Thanks, Slag, for bringing up the flip side! It's so messed up when the few are presented with a wide array of meds that they may not need and the many cannot get meds they desperately do need.

profacero said...

I am against home schooling but I'd do it rather than put him on medication.

Sophmom said...

You may absolutely quote me on that, any of that, and you're most welcome. It's a subject in which I was immersed for quite some time. I think it's important, in all parenting, to keep one's eyes on long term gains over short term convenience. Montessori would be an excellent approach. I kept Thomas in his Montessori pre-school through the equivalent of pre-first. He wasn't diagnosed until the summer after his first grade. Some among us (Leigh) have heard his story in detail. I credit his early Montessori education as contributing importantly to his successes.

There can be hyperactivity without attention deficit. Also, ADD/ADHD does not always present with noticable lack of attending. In fact, it almost always presents with remarkable ability of hyperfocus, when fully engaged.

Regardless of what's going on with this child, he's four. What she needs to do is love him, pay attention to him, talk to him, listen to him, make sure his immediate needs are met and do her best to place him in a nurturing environment when she can't be with him. When the time comes for him to be diagnosed, if she can possibly afford to do that privately, I recommend it. She can then decide how much of it she wants to share with his educators, keeping in mind that they can't formulate a valid individualized educational plan for her child without a full roadmap to the way he learns. Every child would benefit from this testing. It's especially important for those children who seem to be substantially different, or have trouble adapting to their school system (although often, IMHO, it's the school systems with the real problem). If testing reveals a meaningful disability of some kind, then it's better to know it than to not know it. The greatest damage can come from denying the true nature of the child.

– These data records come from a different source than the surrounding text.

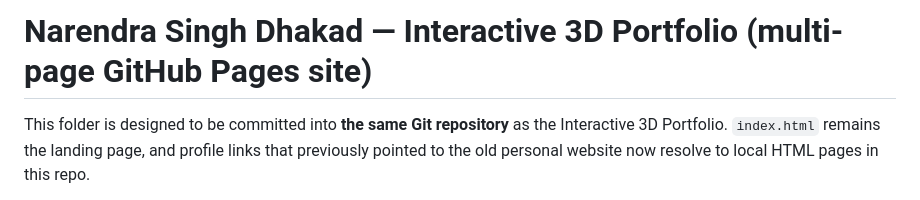
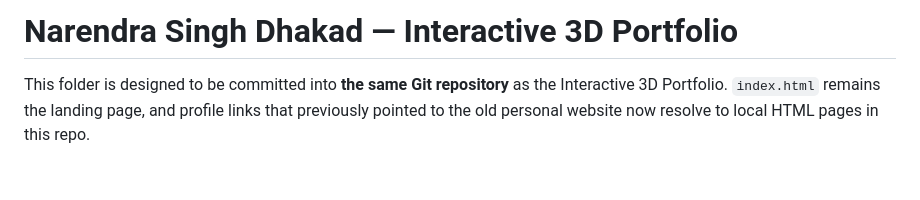
Before and after one commit to nsdhakad/narendra, a Markdown page: README.md, the part around the change. Drawn GitHub-style; blank space fills up the shorter version.

```diff
--- a/README.md
+++ b/README.md
@@ -1,4 +1,4 @@
-# Narendra Singh Dhakad — Interactive 3D Portfolio (multi-page GitHub Pages site)
+# Narendra Singh Dhakad — Interactive 3D Portfolio
 
 This folder is designed to be committed into **the same Git repository** as the Interactive 3D Portfolio. `index.html` remains the landing page, and profile links that previously pointed to the old personal website now resolve to local HTML pages in this repo.
 
```
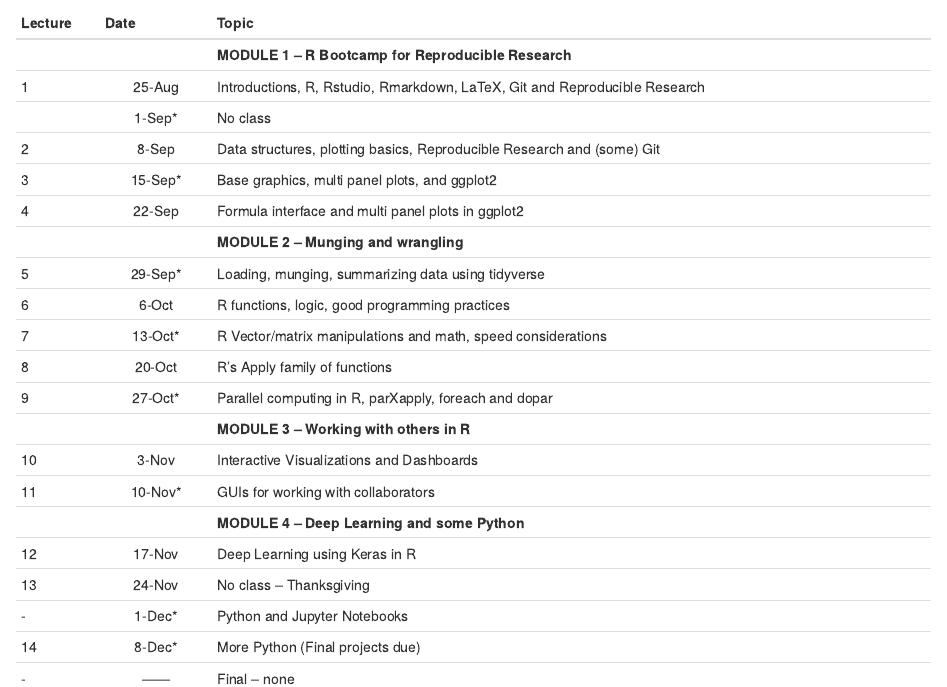
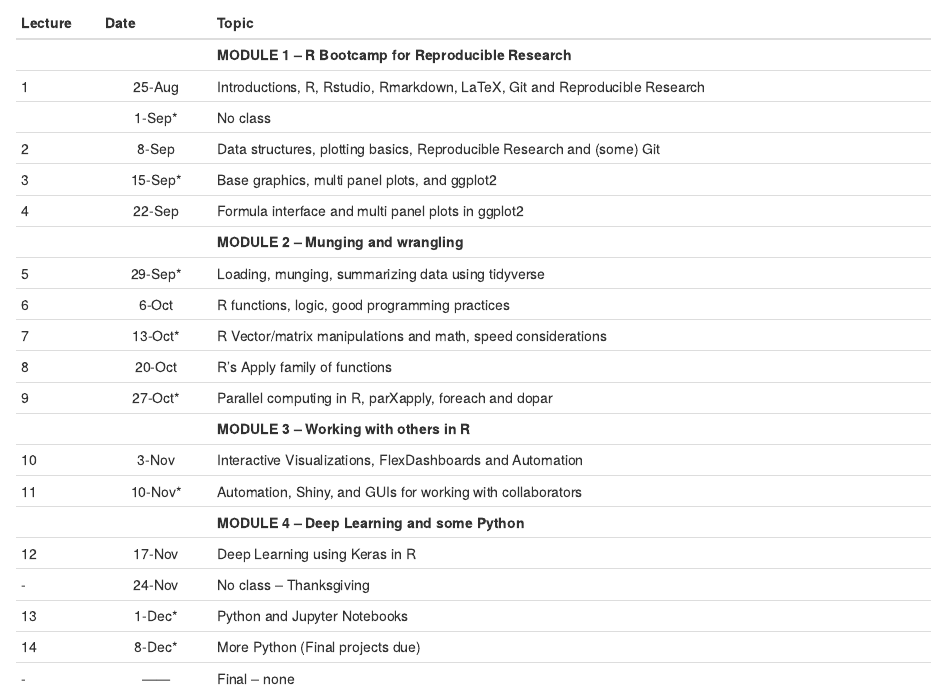
Before and after one commit to rsettlage/STAT5014_Fall2021, an R Markdown document (analysis/schedule.Rmd): the page in a window 1100 px wide, from 530 px down. Rendered offline with R 4.5, knitr and Pandoc, with nearby package versions; drawn as R Markdown's standard HTML page in place of the format the file asks for.

Commit message:
wflow_publish(republish = TRUE, all = TRUE, update = TRUE)

```diff
--- a/analysis/schedule.Rmd
+++ b/analysis/schedule.Rmd
@@ -41,11 +41,11 @@ Suggested schedule, you can speed ahead.
 |8	     | 20-Oct    | R's Apply family of functions
 |9	     | 27-Oct*   | Parallel computing in R, parXapply, foreach and dopar
 |        |           | **MODULE 3 -- Working with others in R**
-|10	     |  3-Nov    | Interactive Visualizations and Dashboards
-|11	     | 10-Nov*   | GUIs for working with collaborators
+|10	     |  3-Nov    | Interactive Visualizations, FlexDashboards and Automation
+|11	     | 10-Nov*   | Automation, Shiny, and GUIs for working with collaborators
 |        |           | **MODULE 4 -- Deep Learning and some Python**
 |12	     | 17-Nov    | Deep Learning using Keras in R
-|13	     | 24-Nov    | No class -- Thanksgiving
-|- 	     |  1-Dec*   | Python and Jupyter Notebooks
+|-	     | 24-Nov    | No class -- Thanksgiving
+|13	     |  1-Dec*   | Python and Jupyter Notebooks
 |14	     |  8-Dec*   | More Python (Final projects due)
 |-       | ------    | Final -- none
```
Also changed, not shown: 1 other file.
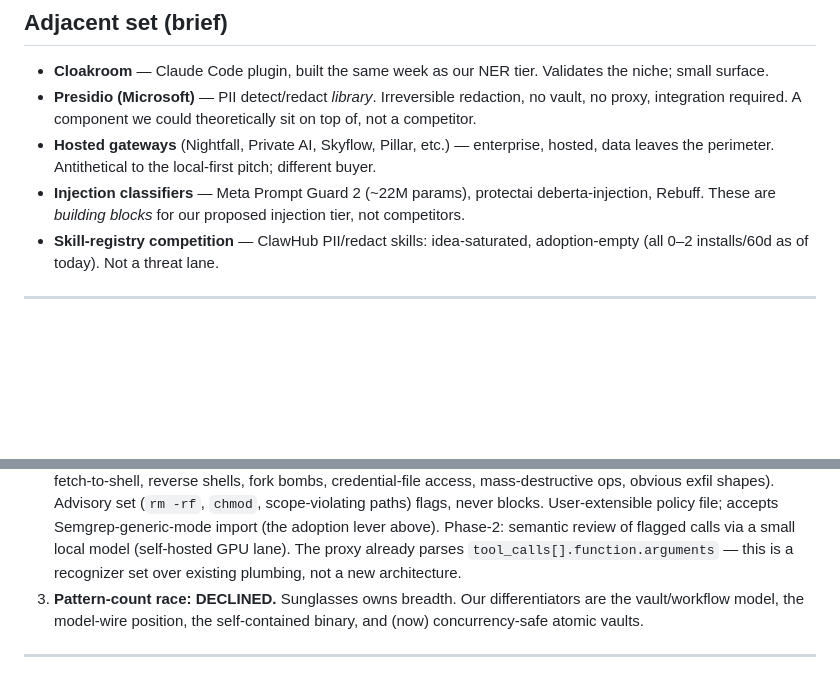
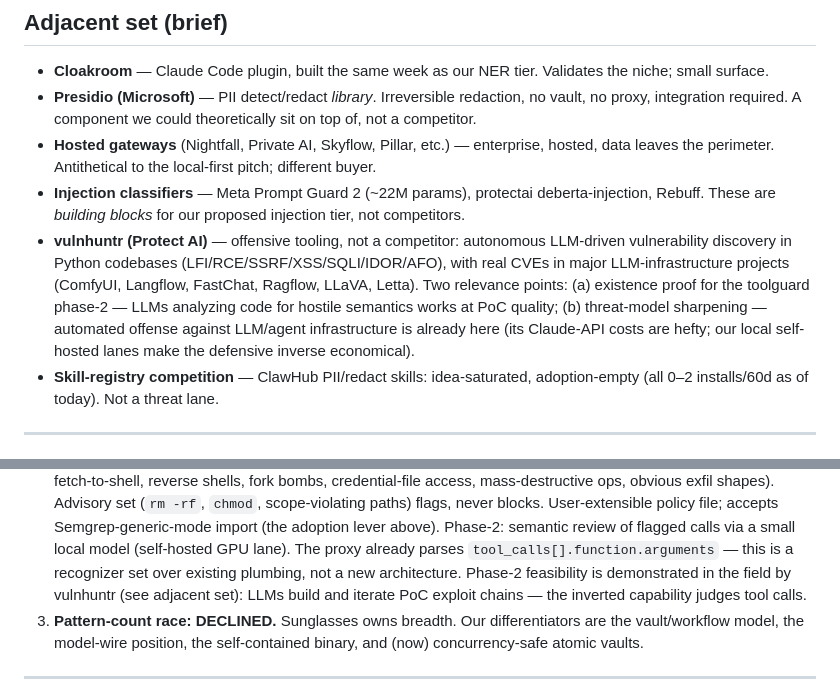
Before and after one commit to saasclawai-org/ClaimCheck, a Markdown page: docs/competitive-analysis-2026-10-24.md, 2 parts joined by grey strips. Rendered like a GitHub page; blank space fills up the shorter version.

Commit message:
docs: vulnhuntr in the adjacent set — offensive tooling, phase-2 evidence

```diff
--- a/docs/competitive-analysis-2026-10-24.md
+++ b/docs/competitive-analysis-2026-10-24.md
@@ -112,6 +112,13 @@ without writing them ourselves. Cheap to parse (regex + minimal DSL), high lever
 - **Injection classifiers** — Meta Prompt Guard 2 (~22M params), protectai
   deberta-injection, Rebuff. These are *building blocks* for our proposed injection
   tier, not competitors.
+- **vulnhuntr (Protect AI)** — offensive tooling, not a competitor: autonomous LLM-driven
+  vulnerability discovery in Python codebases (LFI/RCE/SSRF/XSS/SQLI/IDOR/AFO), with real
+  CVEs in major LLM-infrastructure projects (ComfyUI, Langflow, FastChat, Ragflow, LLaVA,
+  Letta). Two relevance points: (a) existence proof for the toolguard phase-2 — LLMs
+  analyzing code for hostile semantics works at PoC quality; (b) threat-model sharpening —
+  automated offense against LLM/agent infrastructure is already here (its Claude-API costs
+  are hefty; our local self-hosted lanes make the defensive inverse economical).
 - **Skill-registry competition** — ClawHub PII/redact skills: idea-saturated,
   adoption-empty (all 0–2 installs/60d as of today). Not a threat lane.
 
@@ -136,7 +143,7 @@ without writing them ourselves. Cheap to parse (regex + minimal DSL), high lever
    policy file; accepts Semgrep-generic-mode import (the adoption lever above).
    Phase-2: semantic review of flagged calls via a small local model (self-hosted GPU
    lane). The proxy already parses `tool_calls[].function.arguments` — this is a
-   recognizer set over existing plumbing, not a new architecture.
+   recognizer set over existing plumbing, not a new architecture. Phase-2 feasibility is demonstrated in the field by vulnhuntr (see adjacent set): LLMs build and iterate PoC exploit chains — the inverted capability judges tool calls.
 3. **Pattern-count race: DECLINED.** Sunglasses owns breadth. Our differentiators are
    the vault/workflow model, the model-wire position, the self-contained binary, and
    (now) concurrency-safe atomic vaults.
```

As you can tell, you've struck a chord with me. My Thomas is still a force of nature. Sometimes being around him is like standing too close to the flame. When we moved him from the small Episcopal school to the large public in the 8th grade, one of the snooty private school mom's asked me, "Aren't you worried that he's going to fall into the bad crowd?" I just laughed, "Of course not! He's going to define the bad crowd." For better or for worse, wherever he is, he's in charge.

For some reason, I think I've linked to this post before, perhaps in an earlier discussion of mental illness in general, but here is a post in which I talked about my experiences with Thomas (and his father - and myself) in more detail.

Note: Lots has changed since I wrote the post linked above.

A.F. said...

Thanks for continuing to share the knowledge, Sophmom. It's hard to pick out only one moving statement here because there are so many, but, this one:

"Regardless of what's going on with this child, he's four. What she needs to do is love him, pay attention to him, talk to him, listen to him, make sure his immediate needs are met and do her best to place him in a nurturing environment when she can't be with him."

That is my hope, too.

Sophmom said...

Yeah. You grabbed the Most Important thing I said. That's the stuff you can't go back and do over.

Thanks for your sweet comment over at my place. So much has happened since I posted that. My oldest is all graduated from college, has a great job and lives back in Atlanta (where he's driving me up a freakin' wall). :D

Rent Party said...

I'm still thinking about this. Would the M.D. help out by claiming to the school that he was medicated, while in the meantime, she just kept the prescription in a drawer?

A.F. said...

That's brilliant, Rent Party!